Sexual remarks are the most common
Loose-lipped wisecrackers beware: Keep crude comments out of the office because co-workers are listening.
One in three employees reported hearing sexually inappropriate remarks in the workplace last year, according to a recent survey.
Improper sexual comments were the most frequent type of ridicule reported, followed by ethnic and racial slurs and remarks based on age, sexual orientation and disability.
Men were twice as likely as women to hear workplace disparagement, says Tom McKinnon of Novations Group, the consultancy that conducted the telephone survey of 610 Americans.
People feel more comfortable making inappropriate remarks among their peers, such as men to other men, he said.
“It’s written off as boys will be boys,” McKinnon said. “It’s not about the intent of the comment, it’s about how it’s perceived by other folks.”

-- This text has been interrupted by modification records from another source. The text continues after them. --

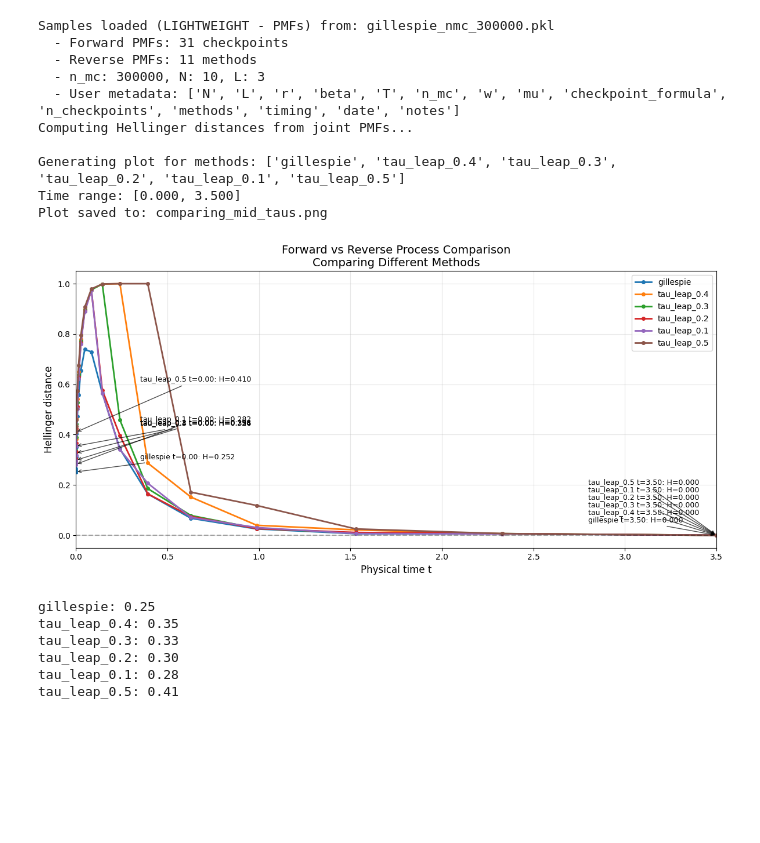
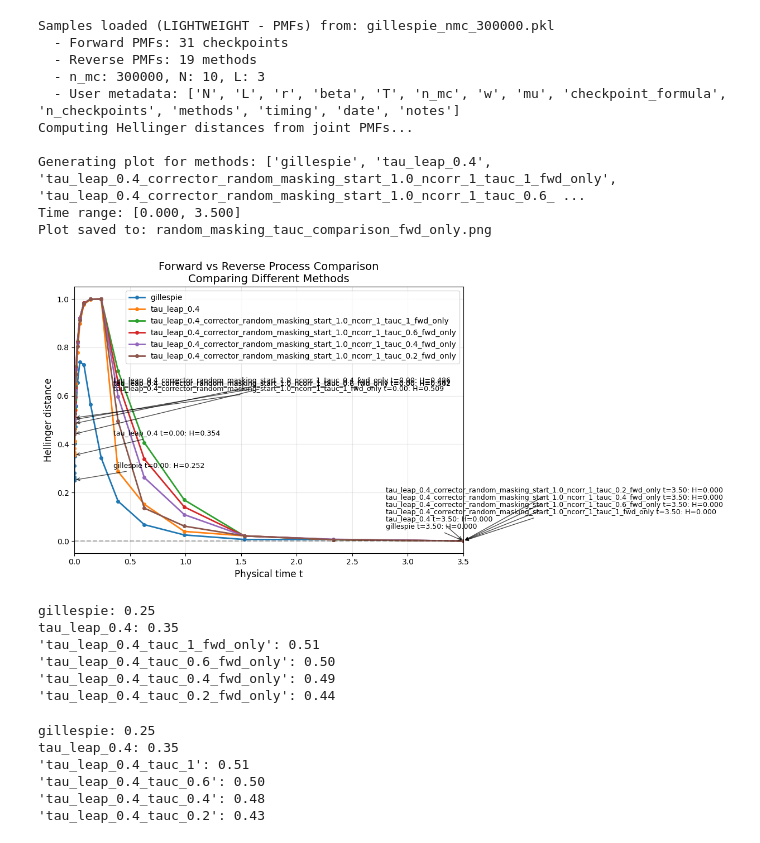
Before and after one commit to loren-ll/Correctors_Discrete_Diffusion, a Jupyter notebook: Testing_3.ipynb, the cells around one changed output. Drawn from its saved outputs; the diff is of its cells as text; code cells hidden in the pictures; blank space fills up the shorter version.

```diff
--- a/Testing_3.ipynb
+++ b/Testing_3.ipynb
@@ -178,37 +106,51 @@ Methods added:
-# %%
-data, metadata = load_samples('gillespie_nmc_300000.pkl')
-
-# Plot all methods
-a = plot_method_comparison(
-    data,
-    methods=['gillespie', 'tau_leap_0.4', 'tau_leap_0.3', 'tau_leap_0.2', 'tau_leap_0.1', 'tau_leap_0.5'],
-    filename='comparing_mid_taus.png',
-    show_annotations=True,
-    return_distances=True
-)
-# %% [output]
-Samples loaded (LIGHTWEIGHT - PMFs) from: gillespie_nmc_300000.pkl
-  - Forward PMFs: 31 checkpoints
-  - Reverse PMFs: 11 methods
-  - n_mc: 300000, N: 10, L: 3
-  - User metadata: ['N', 'L', 'r', 'beta', 'T', 'n_mc', 'w', 'mu', 'checkpoint_formula', 'n_checkpoints', 'methods', 'timing', 'date', 'notes']
-Computing Hellinger distances from joint PMFs...
-
-Generating plot for methods: ['gillespie', 'tau_leap_0.4', 'tau_leap_0.3', 'tau_leap_0.2', 'tau_leap_0.1', 'tau_leap_0.5']
-Time range: [0.000, 3.500]
-Plot saved to: comparing_mid_taus.png
-[figure, removed]
+# %%
+data, metadata = load_samples('gillespie_nmc_300000.pkl')
+
+# Plot all methods
+b = plot_method_comparison(
+    data,
+    methods=['gillespie', 'tau_leap_0.4', 'tau_leap_0.4_corrector_random_masking_start_1.0_ncorr_1_tauc_1_fwd_only', 'tau_leap_0.4_corrector_random_masking_start_1.0_ncorr_1_tauc_0.6_fwd_only', 'tau_leap_0.4_corrector_random_masking_start_1.0_ncorr_1_tauc_0.4_fwd_only', 'tau_leap_0.4_corrector_random_masking_start_1.0_ncorr_1_tauc_0.2_fwd_only' ],  # None = plot all methods
+    filename='random_masking_tauc_comparison_fwd_only.png',
+    show_annotations=True,
+    return_distances=True
+)
+# %% [output]
+Samples loaded (LIGHTWEIGHT - PMFs) from: gillespie_nmc_300000.pkl
+  - Forward PMFs: 31 checkpoints
+  - Reverse PMFs: 19 methods
+  - n_mc: 300000, N: 10, L: 3
+  - User metadata: ['N', 'L', 'r', 'beta', 'T', 'n_mc', 'w', 'mu', 'checkpoint_formula', 'n_checkpoints', 'methods', 'timing', 'date', 'notes']
+Computing Hellinger distances from joint PMFs...
+
+Generating plot for methods: ['gillespie', 'tau_leap_0.4', 'tau_leap_0.4_corrector_random_masking_start_1.0_ncorr_1_tauc_1_fwd_only', 'tau_leap_0.4_corrector_random_masking_start_1.0_ncorr_1_tauc_0.6_ ...
+Time range: [0.000, 3.500]
+Plot saved to: random_masking_tauc_comparison_fwd_only.png
+[figure, added]
+# %%
+print(f"gillespie: {b['gillespie'][0.0]:.2f}")
+print(f"tau_leap_0.4: {b['tau_leap_0.4'][0.0]:.2f}")
+print(f"'tau_leap_0.4_tauc_1_fwd_only': {b['tau_leap_0.4_corrector_random_masking_start_1.0_ncorr_1_tauc_1_fwd_only'][0.0]:.2f}")
+print(f"'tau_leap_0.4_tauc_0.6_fwd_only': {b['tau_leap_0.4_corrector_random_masking_start_1.0_ncorr_1_tauc_0.6_fwd_only'][0.0]:.2f}")
+print(f"'tau_leap_0.4_tauc_0.4_fwd_only': {b['tau_leap_0.4_corrector_random_masking_start_1.0_ncorr_1_tauc_0.4_fwd_only'][0.0]:.2f}")
+print(f"'tau_leap_0.4_tauc_0.2_fwd_only': {b['tau_leap_0.4_corrector_random_masking_start_1.0_ncorr_1_tauc_0.2_fwd_only'][0.0]:.2f}")
+# %% [output]
+gillespie: 0.25
+tau_leap_0.4: 0.35
+'tau_leap_0.4_tauc_1_fwd_only': 0.51
+'tau_leap_0.4_tauc_0.6_fwd_only': 0.50
+'tau_leap_0.4_tauc_0.4_fwd_only': 0.49
+'tau_leap_0.4_tauc_0.2_fwd_only': 0.44
 # %%
 print(f"gillespie: {a['gillespie'][0.0]:.2f}")
 print(f"tau_leap_0.4: {a['tau_leap_0.4'][0.0]:.2f}")
-print(f"tau_leap_0.3: {a['tau_leap_0.3'][0.0]:.2f}")
-print(f"tau_leap_0.2: {a['tau_leap_0.2'][0.0]:.2f}")
-print(f"tau_leap_0.1: {a['tau_leap_0.1'][0.0]:.2f}")
-print(f"tau_leap_0.5: {a['tau_leap_0.5'][0.0]:.2f}")
+print(f"'tau_leap_0.4_tauc_1': {a['tau_leap_0.4_corrector_random_masking_start_1.0_ncorr_1_tauc_1'][0.0]:.2f}")
+print(f"'tau_leap_0.4_tauc_0.6': {a['tau_leap_0.4_corrector_random_masking_start_1.0_ncorr_1_tauc_0.6'][0.0]:.2f}")
+print(f"'tau_leap_0.4_tauc_0.4': {a['tau_leap_0.4_corrector_random_masking_start_1.0_ncorr_1_tauc_0.4'][0.0]:.2f}")
+print(f"'tau_leap_0.4_tauc_0.2': {a['tau_leap_0.4_corrector_random_masking_start_1.0_ncorr_1_tauc_0.2'][0.0]:.2f}")
 # %% [output]
 gillespie: 0.25
 tau_leap_0.4: 0.35
-tau_leap_0.3: 0.33
-tau_leap_0.2: 0.30
-tau_leap_0.1: 0.28
-tau_leap_0.5: 0.41
+'tau_leap_0.4_tauc_1': 0.51
+'tau_leap_0.4_tauc_0.6': 0.50
+'tau_leap_0.4_tauc_0.4': 0.48
+'tau_leap_0.4_tauc_0.2': 0.43
```
Also changed, not shown: parts of 5 cells of this notebook.
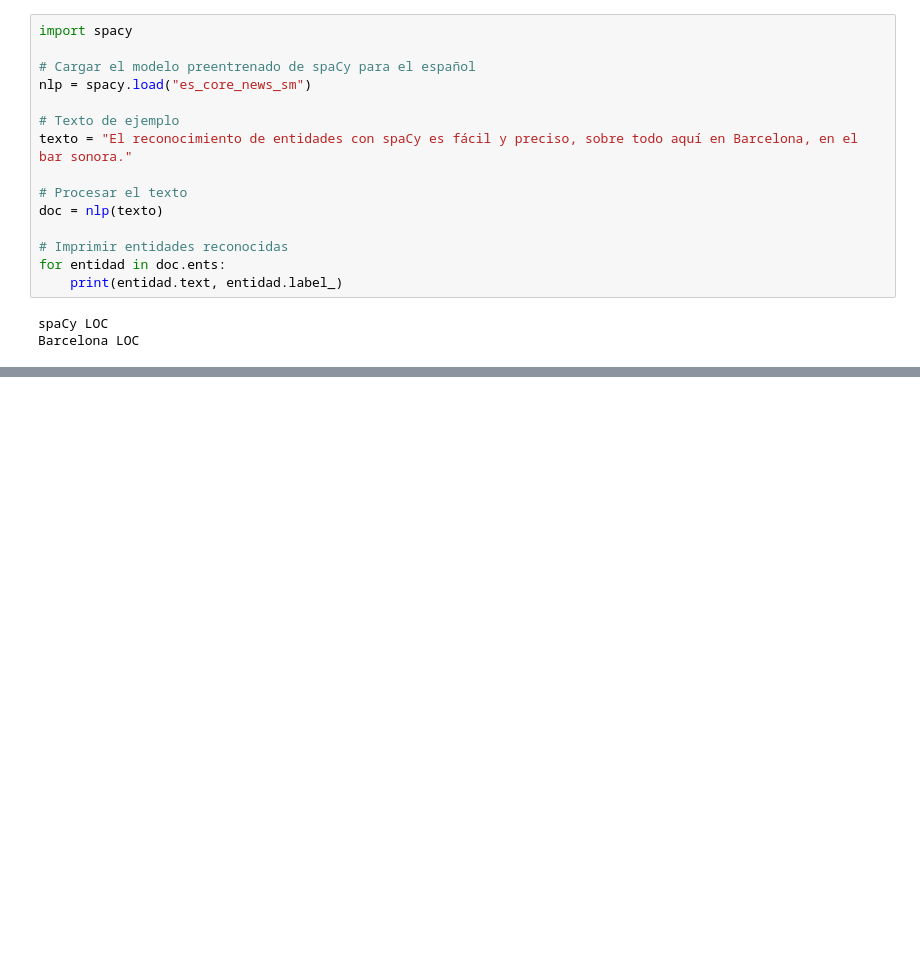
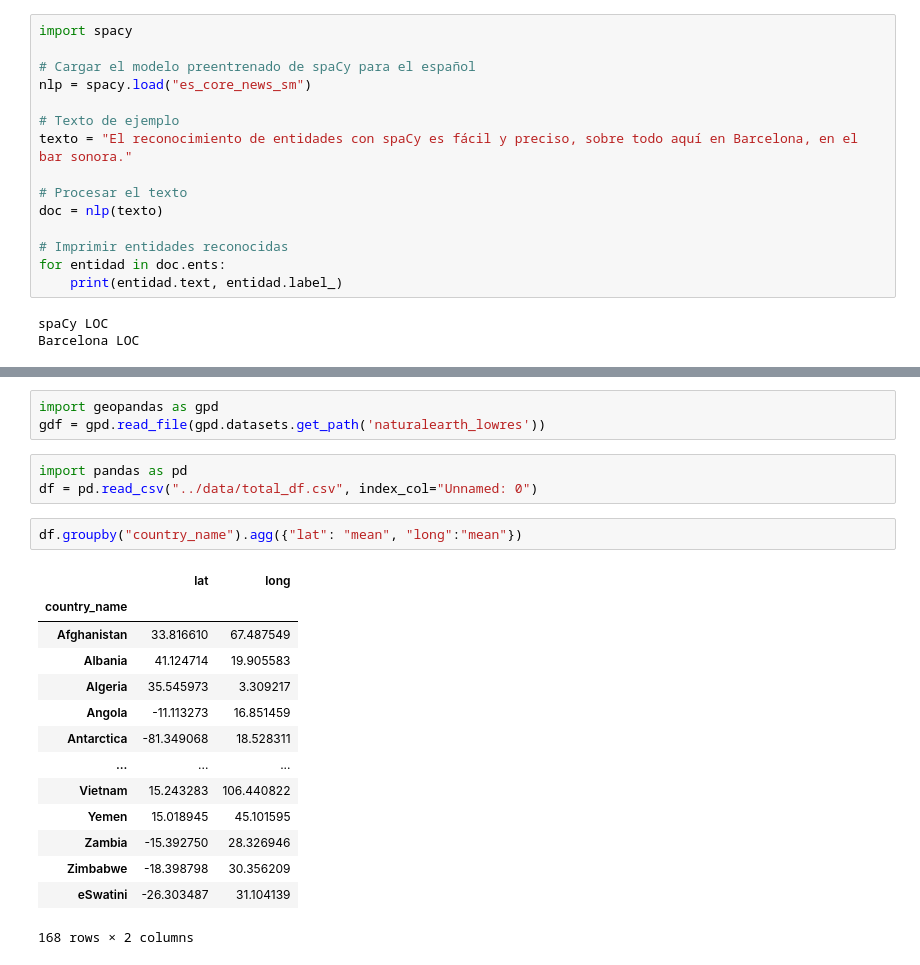
Before and after one commit to MartaGDC/Queering-the-map, a Jupyter notebook: notebooks/Untitled.ipynb, the cells around one changed output, grey strips where cells are left out. Drawn from its saved outputs; the diff is of its cells as text; blank space fills up the shorter version.

```diff
--- a/notebooks/Untitled.ipynb
+++ b/notebooks/Untitled.ipynb
@@ -251,3 +251,26 @@ colormap.add_to(map_heatmap)
 map_heatmap
 # %% [output]
 [interactive output not drawn]
+# %%
+import geopandas as gpd
+gdf = gpd.read_file(gpd.datasets.get_path('naturalearth_lowres'))
+# %%
+import pandas as pd
+df = pd.read_csv("../data/total_df.csv", index_col="Unnamed: 0")
+# %%
+df.groupby("country_name").agg({"lat": "mean", "long":"mean"})
+# %% [output]
+|  | lat | long |
+| country_name |  |  |
+| Afghanistan | 33.816610 | 67.487549 |
+| Albania | 41.124714 | 19.905583 |
+| Algeria | 35.545973 | 3.309217 |
+| Angola | -11.113273 | 16.851459 |
+| Antarctica | -81.349068 | 18.528311 |
+| ... | ... | ... |
+| Vietnam | 15.243283 | 106.440822 |
+| Yemen | 15.018945 | 45.101595 |
+| Zambia | -15.392750 | 28.326946 |
+| Zimbabwe | -18.398798 | 30.356209 |
+| eSwatini | -26.303487 | 31.104139 |
+168 rows × 2 columns
```
Also changed, not shown: 21 other files.
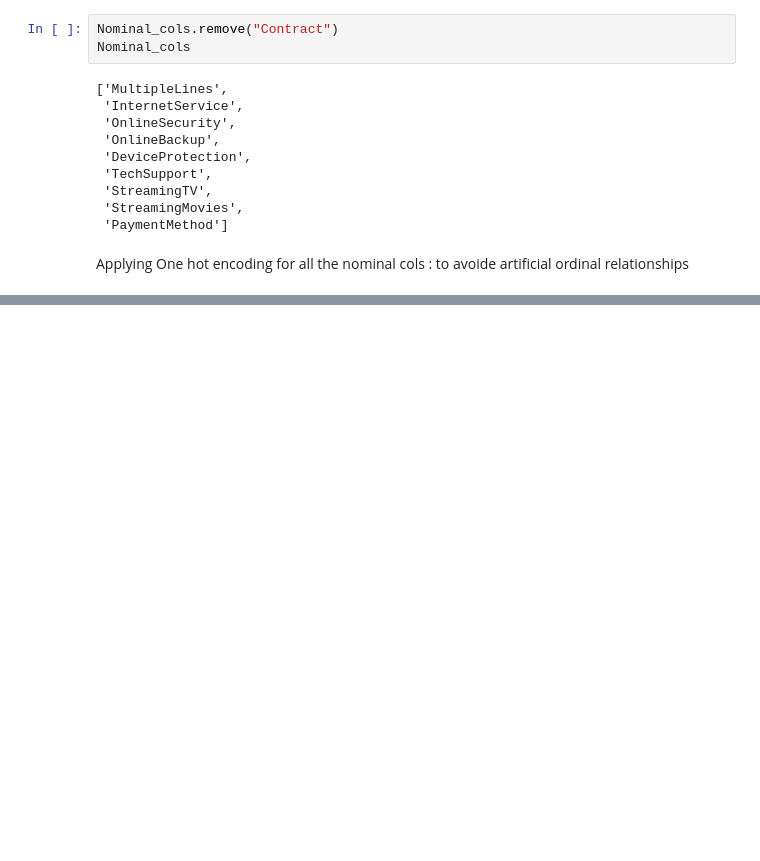
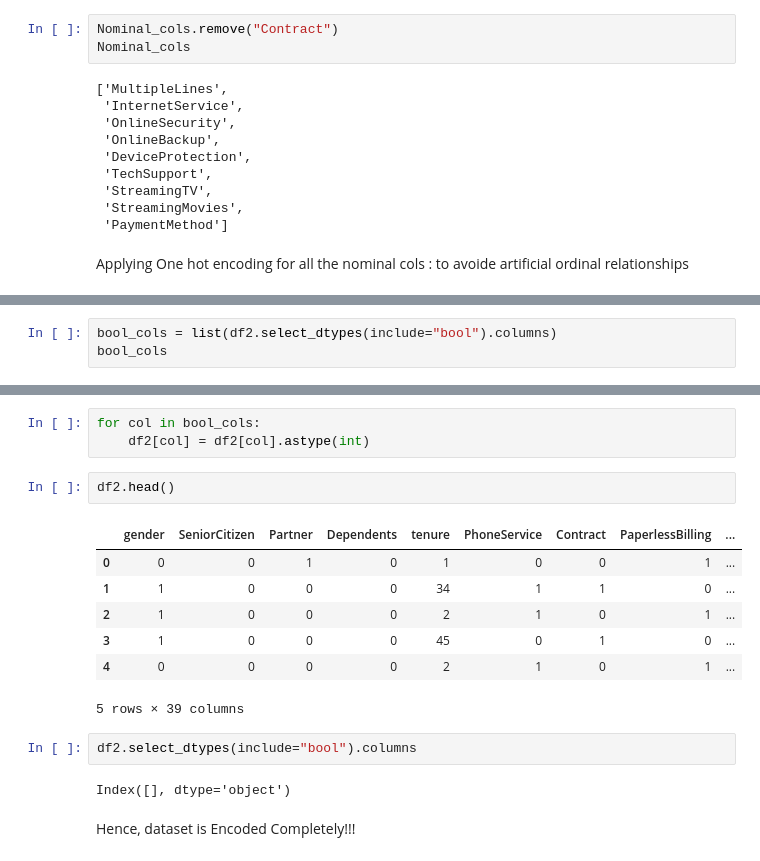
Before and after one commit to abhaychauhan2k3/PROJECT-4-ADVANCE-CHURN-CUSTOMER-PREDICTION, a Jupyter notebook: notebook/model.ipynb, the cells around one changed output, grey strips where cells are left out. Drawn from its saved outputs; the diff is of its cells as text; blank space fills up the shorter version.

```diff
--- a/notebook/model.ipynb
+++ b/notebook/model.ipynb
@@ -307,0 +323,3 @@ pd.get_dummies(df, columns = Nominal_cols)
+# %%
+bool_cols = list(df2.select_dtypes(include="bool").columns)
+bool_cols
@@ -307,0 +344,19 @@ pd.get_dummies(df, columns = Nominal_cols)
+# %%
+for col in bool_cols:
+    df2[col] = df2[col].astype(int)
+# %%
+df2.head()
+# %% [output]
+|  | gender | SeniorCitizen | Partner | Dependents | tenure | PhoneService | Contract | PaperlessBilling | ... |
+| 0 | 0 | 0 | 1 | 0 | 1 | 0 | 0 | 1 | ... |
+| 1 | 1 | 0 | 0 | 0 | 34 | 1 | 1 | 0 | ... |
+| 2 | 1 | 0 | 0 | 0 | 2 | 1 | 0 | 1 | ... |
+| 3 | 1 | 0 | 0 | 0 | 45 | 0 | 1 | 0 | ... |
+| 4 | 0 | 0 | 0 | 0 | 2 | 1 | 0 | 1 | ... |
+5 rows × 39 columns
+# %%
+df2.select_dtypes(include="bool").columns
+# %% [output]
+Index([], dtype='object')
+# %% [markdown]
+Hence, dataset is Encoded Completely!!!
```
Also changed, not shown: parts of 4 cells of this notebook.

Those targeted, however, were less likely to hear such comments. Nearly 35 per cent of employees aged 18 to 34 overheard age-based comments, compared with only 11 per cent of workers over age 55.
Demeaning office chatter, no matter the intention, can harm productivity and employee well-being, McKinnon said.